■ Data under study ■
★ ★ ★ ★
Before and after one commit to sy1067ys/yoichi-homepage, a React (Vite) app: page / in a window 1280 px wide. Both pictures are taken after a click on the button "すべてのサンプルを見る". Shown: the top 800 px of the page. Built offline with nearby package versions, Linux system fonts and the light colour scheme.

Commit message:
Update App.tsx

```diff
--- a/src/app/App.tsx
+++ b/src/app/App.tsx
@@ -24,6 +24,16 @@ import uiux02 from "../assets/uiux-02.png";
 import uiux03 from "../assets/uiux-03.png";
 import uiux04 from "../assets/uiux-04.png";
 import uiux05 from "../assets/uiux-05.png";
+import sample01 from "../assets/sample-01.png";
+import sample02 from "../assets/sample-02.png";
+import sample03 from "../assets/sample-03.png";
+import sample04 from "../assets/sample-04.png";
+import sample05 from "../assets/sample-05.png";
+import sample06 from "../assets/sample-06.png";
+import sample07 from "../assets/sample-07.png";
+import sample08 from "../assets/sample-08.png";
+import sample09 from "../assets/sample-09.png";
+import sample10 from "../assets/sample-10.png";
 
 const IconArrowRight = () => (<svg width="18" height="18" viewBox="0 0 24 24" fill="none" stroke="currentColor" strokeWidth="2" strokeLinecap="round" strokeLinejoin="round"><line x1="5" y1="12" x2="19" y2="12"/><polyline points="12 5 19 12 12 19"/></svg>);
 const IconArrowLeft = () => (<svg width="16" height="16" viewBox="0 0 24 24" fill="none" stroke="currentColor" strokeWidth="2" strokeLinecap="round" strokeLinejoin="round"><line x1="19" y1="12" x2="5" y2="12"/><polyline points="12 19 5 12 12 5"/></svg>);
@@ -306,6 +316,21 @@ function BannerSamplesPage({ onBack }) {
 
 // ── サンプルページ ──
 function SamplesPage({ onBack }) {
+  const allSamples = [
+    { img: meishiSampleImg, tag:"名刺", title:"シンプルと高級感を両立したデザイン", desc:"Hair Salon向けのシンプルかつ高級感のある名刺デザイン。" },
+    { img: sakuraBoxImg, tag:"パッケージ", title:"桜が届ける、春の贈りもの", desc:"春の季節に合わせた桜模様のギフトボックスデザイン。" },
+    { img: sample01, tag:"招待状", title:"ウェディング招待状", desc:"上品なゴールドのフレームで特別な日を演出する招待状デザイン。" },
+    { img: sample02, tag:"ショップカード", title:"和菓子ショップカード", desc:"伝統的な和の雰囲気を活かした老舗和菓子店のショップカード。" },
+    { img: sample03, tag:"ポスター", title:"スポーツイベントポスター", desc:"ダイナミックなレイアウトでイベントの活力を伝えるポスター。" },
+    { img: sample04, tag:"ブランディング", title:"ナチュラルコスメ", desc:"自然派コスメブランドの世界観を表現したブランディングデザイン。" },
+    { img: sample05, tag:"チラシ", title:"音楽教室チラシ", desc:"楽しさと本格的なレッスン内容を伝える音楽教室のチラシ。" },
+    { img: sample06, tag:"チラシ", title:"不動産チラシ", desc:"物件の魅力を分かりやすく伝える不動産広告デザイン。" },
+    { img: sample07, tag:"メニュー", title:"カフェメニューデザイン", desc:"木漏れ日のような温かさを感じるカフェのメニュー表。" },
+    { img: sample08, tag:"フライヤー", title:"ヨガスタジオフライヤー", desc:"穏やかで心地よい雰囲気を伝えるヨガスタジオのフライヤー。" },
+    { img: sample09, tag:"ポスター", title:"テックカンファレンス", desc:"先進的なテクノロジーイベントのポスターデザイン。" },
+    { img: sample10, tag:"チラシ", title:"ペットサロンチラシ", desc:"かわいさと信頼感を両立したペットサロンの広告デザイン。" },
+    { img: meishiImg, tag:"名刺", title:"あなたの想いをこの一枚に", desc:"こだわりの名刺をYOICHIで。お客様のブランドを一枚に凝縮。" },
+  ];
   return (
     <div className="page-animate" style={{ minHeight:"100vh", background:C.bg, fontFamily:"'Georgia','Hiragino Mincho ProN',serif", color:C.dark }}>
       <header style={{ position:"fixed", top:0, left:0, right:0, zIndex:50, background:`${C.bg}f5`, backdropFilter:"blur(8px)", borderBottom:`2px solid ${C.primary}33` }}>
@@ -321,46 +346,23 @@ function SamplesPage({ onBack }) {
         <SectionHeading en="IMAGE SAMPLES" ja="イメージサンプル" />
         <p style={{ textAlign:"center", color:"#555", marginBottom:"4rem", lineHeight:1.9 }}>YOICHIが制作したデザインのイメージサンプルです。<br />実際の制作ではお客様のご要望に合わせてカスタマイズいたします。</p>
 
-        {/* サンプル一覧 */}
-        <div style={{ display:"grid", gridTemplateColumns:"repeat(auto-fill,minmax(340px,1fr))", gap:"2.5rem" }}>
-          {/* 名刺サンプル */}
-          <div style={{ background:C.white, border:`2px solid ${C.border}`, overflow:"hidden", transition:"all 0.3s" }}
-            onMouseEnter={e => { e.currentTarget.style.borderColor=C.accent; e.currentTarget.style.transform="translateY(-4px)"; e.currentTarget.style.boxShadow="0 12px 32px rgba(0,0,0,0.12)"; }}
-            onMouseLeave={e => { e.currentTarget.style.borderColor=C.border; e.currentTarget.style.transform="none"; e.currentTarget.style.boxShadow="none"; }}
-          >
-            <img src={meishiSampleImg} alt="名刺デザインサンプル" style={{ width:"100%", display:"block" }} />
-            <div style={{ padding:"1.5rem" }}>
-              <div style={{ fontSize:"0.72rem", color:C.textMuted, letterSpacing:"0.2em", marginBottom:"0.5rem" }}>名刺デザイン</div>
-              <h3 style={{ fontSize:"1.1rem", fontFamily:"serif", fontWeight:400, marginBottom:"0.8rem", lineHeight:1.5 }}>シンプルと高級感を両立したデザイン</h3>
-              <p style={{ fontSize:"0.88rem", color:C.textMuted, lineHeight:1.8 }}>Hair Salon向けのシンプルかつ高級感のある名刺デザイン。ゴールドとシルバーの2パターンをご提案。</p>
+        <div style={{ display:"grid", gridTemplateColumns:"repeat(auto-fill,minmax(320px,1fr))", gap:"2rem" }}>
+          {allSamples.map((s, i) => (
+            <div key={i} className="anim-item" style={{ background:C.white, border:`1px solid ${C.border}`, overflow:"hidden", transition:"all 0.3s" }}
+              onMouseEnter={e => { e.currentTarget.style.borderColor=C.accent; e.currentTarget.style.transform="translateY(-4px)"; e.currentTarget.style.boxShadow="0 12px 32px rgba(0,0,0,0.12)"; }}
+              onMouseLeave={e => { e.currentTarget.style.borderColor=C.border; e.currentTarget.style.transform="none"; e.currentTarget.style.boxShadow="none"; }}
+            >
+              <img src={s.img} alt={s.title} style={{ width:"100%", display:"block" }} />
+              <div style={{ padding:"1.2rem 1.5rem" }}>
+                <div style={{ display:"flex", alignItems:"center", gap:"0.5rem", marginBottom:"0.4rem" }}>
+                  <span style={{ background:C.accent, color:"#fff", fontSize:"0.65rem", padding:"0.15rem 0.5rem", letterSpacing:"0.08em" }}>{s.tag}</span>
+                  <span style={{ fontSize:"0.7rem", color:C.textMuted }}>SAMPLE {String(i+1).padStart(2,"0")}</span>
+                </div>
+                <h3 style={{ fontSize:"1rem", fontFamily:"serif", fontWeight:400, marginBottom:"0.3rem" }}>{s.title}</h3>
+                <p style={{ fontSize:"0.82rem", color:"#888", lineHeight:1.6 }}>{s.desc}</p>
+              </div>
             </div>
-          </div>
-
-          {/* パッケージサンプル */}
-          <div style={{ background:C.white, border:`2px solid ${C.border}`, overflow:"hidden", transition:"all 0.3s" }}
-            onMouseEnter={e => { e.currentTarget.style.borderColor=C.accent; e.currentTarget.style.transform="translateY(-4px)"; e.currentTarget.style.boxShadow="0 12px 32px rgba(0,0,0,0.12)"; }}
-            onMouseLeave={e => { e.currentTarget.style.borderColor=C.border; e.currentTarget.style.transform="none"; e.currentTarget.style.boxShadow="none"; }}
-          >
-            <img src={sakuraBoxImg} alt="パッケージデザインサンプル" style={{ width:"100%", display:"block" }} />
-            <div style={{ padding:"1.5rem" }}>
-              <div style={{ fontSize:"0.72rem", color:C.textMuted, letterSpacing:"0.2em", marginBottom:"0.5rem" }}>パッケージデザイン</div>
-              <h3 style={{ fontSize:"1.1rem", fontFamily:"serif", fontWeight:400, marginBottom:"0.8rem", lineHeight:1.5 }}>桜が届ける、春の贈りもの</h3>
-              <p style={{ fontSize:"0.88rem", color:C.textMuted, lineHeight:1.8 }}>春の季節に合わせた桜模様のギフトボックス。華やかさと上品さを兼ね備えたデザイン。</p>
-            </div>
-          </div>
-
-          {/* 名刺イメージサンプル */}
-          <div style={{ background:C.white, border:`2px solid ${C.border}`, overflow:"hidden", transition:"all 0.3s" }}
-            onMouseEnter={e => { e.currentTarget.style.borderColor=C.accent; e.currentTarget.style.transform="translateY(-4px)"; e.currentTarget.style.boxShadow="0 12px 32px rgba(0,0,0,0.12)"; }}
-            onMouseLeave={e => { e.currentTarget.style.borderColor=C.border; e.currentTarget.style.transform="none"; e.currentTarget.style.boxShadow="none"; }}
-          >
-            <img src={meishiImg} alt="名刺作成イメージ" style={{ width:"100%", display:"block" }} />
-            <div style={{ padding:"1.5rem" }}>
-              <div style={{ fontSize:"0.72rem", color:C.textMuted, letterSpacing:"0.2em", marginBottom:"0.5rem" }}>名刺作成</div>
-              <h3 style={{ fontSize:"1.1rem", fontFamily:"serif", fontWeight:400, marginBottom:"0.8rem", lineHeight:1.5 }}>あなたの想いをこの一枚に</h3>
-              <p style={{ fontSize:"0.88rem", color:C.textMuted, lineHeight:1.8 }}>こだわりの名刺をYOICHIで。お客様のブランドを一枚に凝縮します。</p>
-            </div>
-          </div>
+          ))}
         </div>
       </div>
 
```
★ ★ ★ ★
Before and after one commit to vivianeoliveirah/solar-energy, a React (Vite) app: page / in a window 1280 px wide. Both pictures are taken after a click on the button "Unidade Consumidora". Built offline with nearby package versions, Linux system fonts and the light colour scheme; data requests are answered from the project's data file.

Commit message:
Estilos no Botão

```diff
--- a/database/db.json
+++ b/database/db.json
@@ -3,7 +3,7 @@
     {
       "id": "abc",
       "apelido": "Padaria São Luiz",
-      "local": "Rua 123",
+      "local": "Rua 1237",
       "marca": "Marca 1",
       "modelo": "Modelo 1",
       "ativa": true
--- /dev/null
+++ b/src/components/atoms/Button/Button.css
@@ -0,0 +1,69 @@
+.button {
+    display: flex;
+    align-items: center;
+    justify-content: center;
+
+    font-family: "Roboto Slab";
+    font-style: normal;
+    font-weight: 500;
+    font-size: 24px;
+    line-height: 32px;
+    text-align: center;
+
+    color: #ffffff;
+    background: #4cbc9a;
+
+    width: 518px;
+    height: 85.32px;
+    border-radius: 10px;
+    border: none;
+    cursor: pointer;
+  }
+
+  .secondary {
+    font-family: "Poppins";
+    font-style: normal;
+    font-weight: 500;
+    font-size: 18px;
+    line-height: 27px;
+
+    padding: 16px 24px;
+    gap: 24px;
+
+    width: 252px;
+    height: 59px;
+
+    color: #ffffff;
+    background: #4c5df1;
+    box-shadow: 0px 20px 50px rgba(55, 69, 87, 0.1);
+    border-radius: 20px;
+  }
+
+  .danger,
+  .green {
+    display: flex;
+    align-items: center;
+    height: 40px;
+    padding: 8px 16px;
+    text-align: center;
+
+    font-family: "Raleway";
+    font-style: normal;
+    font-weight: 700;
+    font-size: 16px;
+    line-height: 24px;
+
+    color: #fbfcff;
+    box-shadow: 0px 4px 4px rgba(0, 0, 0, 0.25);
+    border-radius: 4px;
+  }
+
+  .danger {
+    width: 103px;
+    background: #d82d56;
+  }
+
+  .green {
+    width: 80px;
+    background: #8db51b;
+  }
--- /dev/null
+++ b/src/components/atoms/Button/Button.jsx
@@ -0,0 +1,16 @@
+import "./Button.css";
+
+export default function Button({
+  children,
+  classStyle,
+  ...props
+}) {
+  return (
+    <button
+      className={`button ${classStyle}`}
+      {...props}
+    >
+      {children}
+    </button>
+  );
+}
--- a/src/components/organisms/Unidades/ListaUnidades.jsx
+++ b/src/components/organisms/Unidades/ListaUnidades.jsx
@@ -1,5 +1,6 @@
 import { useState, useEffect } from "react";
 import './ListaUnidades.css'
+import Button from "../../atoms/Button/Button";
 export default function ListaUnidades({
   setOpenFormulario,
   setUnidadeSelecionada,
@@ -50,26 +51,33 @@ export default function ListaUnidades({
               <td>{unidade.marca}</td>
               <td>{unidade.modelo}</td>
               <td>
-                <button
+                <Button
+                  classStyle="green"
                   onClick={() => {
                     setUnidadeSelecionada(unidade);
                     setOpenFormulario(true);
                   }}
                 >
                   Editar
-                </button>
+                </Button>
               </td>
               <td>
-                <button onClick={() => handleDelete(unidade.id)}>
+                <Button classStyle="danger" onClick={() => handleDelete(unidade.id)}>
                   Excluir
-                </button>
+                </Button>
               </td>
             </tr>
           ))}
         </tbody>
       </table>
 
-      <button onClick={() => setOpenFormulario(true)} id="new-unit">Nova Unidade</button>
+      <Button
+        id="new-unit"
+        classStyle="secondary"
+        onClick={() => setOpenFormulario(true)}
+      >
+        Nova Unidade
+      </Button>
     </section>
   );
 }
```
★ ★ ★ ★
■ Instructions to follow ■
Where the string "padding" occurs in the data, return the whole line.

■ Answer to this problem ■
-            <div style={{ padding:"1.5rem" }}>
+              <div style={{ padding:"1.2rem 1.5rem" }}>
+                  <span style={{ background:C.accent, color:"#fff", fontSize:"0.65rem", padding:"0.15rem 0.5rem", letterSpacing:"0.08em" }}>{s.tag}</span>
-            <div style={{ padding:"1.5rem" }}>
-            <div style={{ padding:"1.5rem" }}>
+    padding: 16px 24px;
+    padding: 8px 16px;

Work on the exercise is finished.